## Drawing linesThe thickness and color of any line drawn is set by theLine macros (see setting sub-panel). The default setting is black line 3 pixels in width
- x1 and x2 are number of pixels from the left border
- y1 and y2 are number of pixels from the top border
- x1 and x2 are data values for the horizontal variable x
- y1 and y2 are data variables for the vertical variable y
Plot PixLine x y hpix vpix draws a line
- x and y are data values for the horizonal x value and verticsl y value. This defines the coordinate at the origin of the line
- hpix is the number of pixels horizontally from the origin, +ve value to the right, -ve value to the left
- vpix is the number of pixels vertically from the origin, +ve value downwards, -ve value upwards

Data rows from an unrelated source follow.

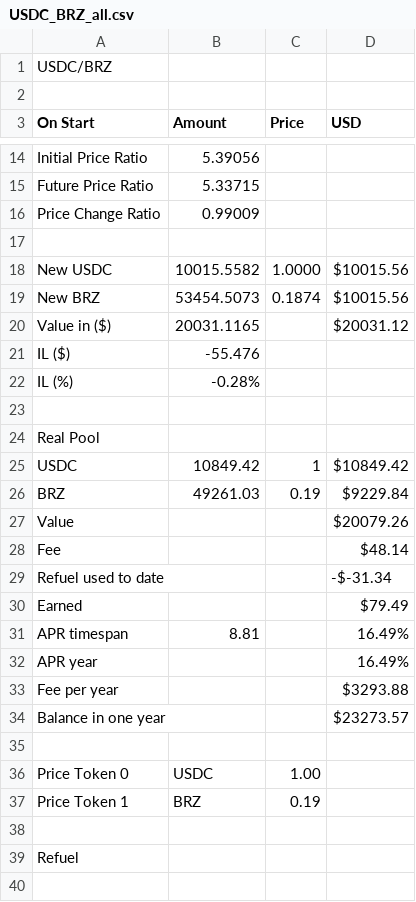
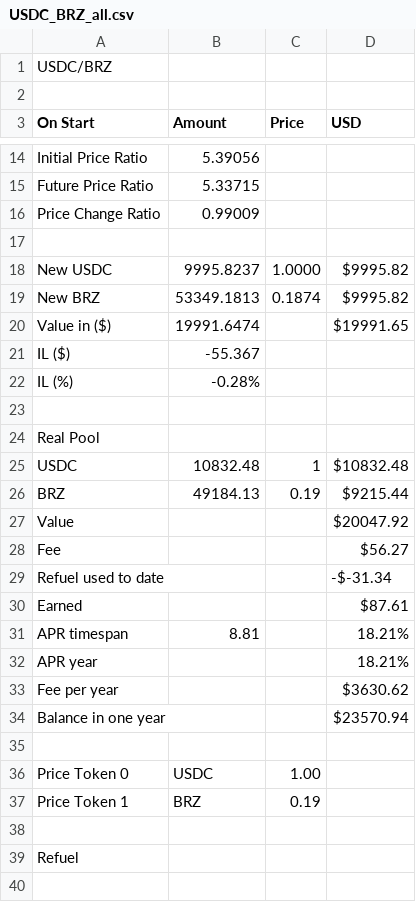
Before and after one commit to martinkrung/fxswap-research, a CSV file: financial_statements/base/USDC_BRZ_all.csv, drawn as a sheet; only a part is shown, gaps mark what is left out; the diff covers the shown part only.

```diff
--- a/financial_statements/base/USDC_BRZ_all.csv
+++ b/financial_statements/base/USDC_BRZ_all.csv
@@ -17,6 +17,6 @@ Price Change Ratio,0.99009,,
 
-New USDC,10015.5582,1.0000,$10015.56
-New BRZ,53454.5073,0.1874,$10015.56
-Value in ($),20031.1165,,$20031.12
-IL ($),-55.476,,
+New USDC,9995.8237,1.0000,$9995.82
+New BRZ,53349.1813,0.1874,$9995.82
+Value in ($),19991.6474,,$19991.65
+IL ($),-55.367,,
 IL (%),-0.28%,,
@@ -24,12 +24,12 @@ IL (%),-0.28%,,
 Real Pool,,,
-USDC,10849.42,1,$10849.42
-BRZ,49261.03,0.19,$9229.84
-Value,,,$20079.26
-Fee,,,$48.14
+USDC,10832.48,1,$10832.48
+BRZ,49184.13,0.19,$9215.44
+Value,,,$20047.92
+Fee,,,$56.27
 Refuel used to date,,,-$-31.34
-Earned,,,$79.49
-APR timespan,8.81,,16.49%
-APR year,,,16.49%
-Fee per year,,,$3293.88
-Balance in one year,,,$23273.57
+Earned,,,$87.61
+APR timespan,8.81,,18.21%
+APR year,,,18.21%
+Fee per year,,,$3630.62
+Balance in one year,,,$23570.94
 
```
Also changed, not shown: 10 edited cells elsewhere in this file, financial_statements/base/USDC_WETHA2-5_7d.csv, financial_statements/base/USDC_WETHA5-5_7d.csv, 46 other files.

- The line is then drawn between the origin and that defined by hpix and vpix
## Drawing barsThe color and thickness of the outline are defined in theLine macro. The color of the fill is defined in the fill color and Fill Type macro. The default setting is black (0 0 0 255) for both line and fill color, and the Fill type is set to 1, only the fill and no outlines. These settings are suitable for most circumstances, but user can change them is so required.

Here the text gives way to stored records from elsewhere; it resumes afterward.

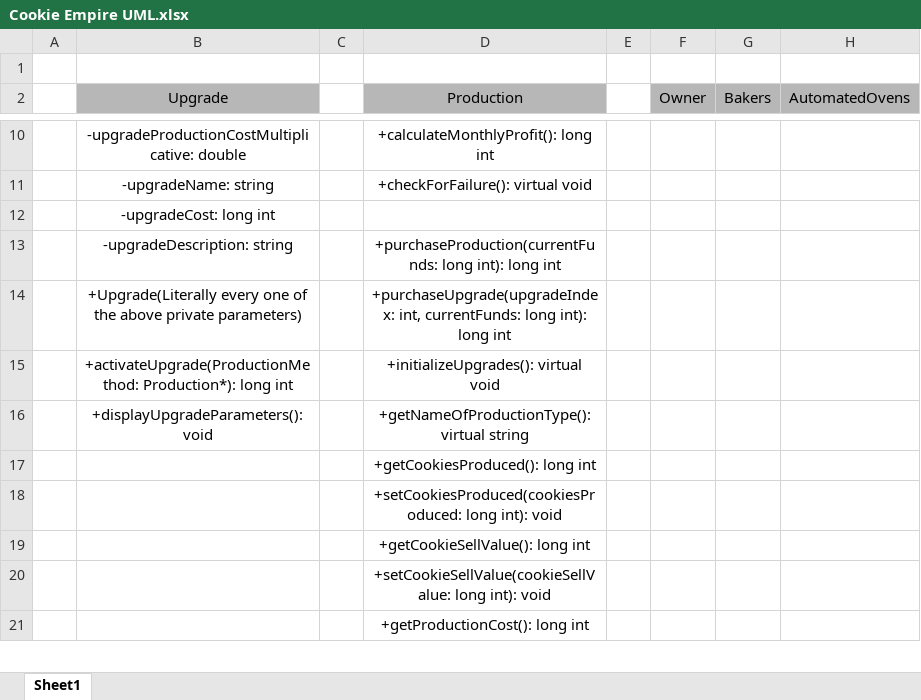
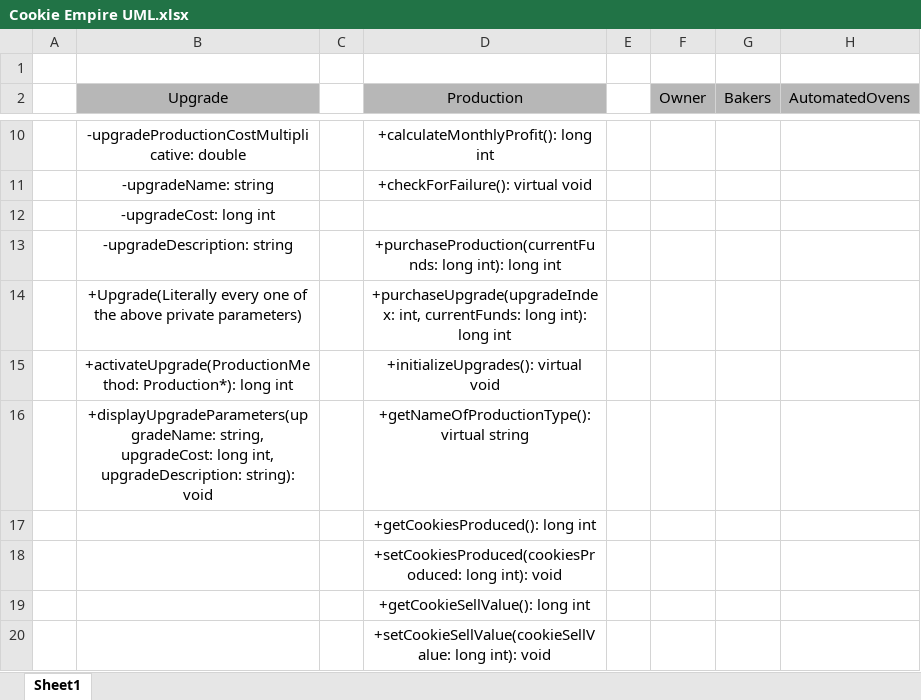
Before and after one commit to bmorledge-hampton19/CS-172-Final-Project, an Excel workbook: Cookie Empire UML.xlsx, sheet Sheet1, drawn as a sheet; only a part is shown, gaps mark what is left out; the shorter side is filled out with more unchanged rows; values as stored, in another font and other column widths than the file's, no borders; charts and pictures not drawn; the diff names each change by its address in the sheet, - before the commit and + after, or states it on an @@ line.

Commit message:
Filled upgrade.h and upgrade.cpp I forget exactly what two of the functions were supposed to do so I commented that on them.

```diff
--- a/Cookie Empire UML.xlsx (sheet Sheet1)
+++ b/Cookie Empire UML.xlsx (sheet Sheet1)
-B16 (Upgrade): +displayUpgradeParameters(): void
+B16 (Upgrade): +displayUpgradeParameters(upgradeName: string, upgradeCost: long int, upgradeDescription: string): void
```
Also changed, not shown: charts or pictures, 4 other files.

- w is the half width of the bar, so a VBar is 2w+1 pixels in width, and HBar is 2w+1 pixels in height
- The default value for w is 7 pixels (making width/height of 15 pixels), unless the user changes it
- x is the data value for the horizontal x variable. The is the center of the vertical bar
- y1 and y2 are values for the vertical y variable. They define the vertical ends of the bar
- hshift is the number of pixels the whole bar is shefted horizontally, +ve value to the left and +ve value to the right. In most cases this is 0 (no shift). However, if there are more than 1 bar in the same position, shifting some of them will avoid the bars overlapping and obscuring each other
- The width of the vertical bar is set by default at 7, (width of bar=15 pixels)
- x1 and x2 are data values for the horizontal x variable. They define the horizontal ends of the bar
- y is the value for the vertical y variable, and defines and center of the horizontal bar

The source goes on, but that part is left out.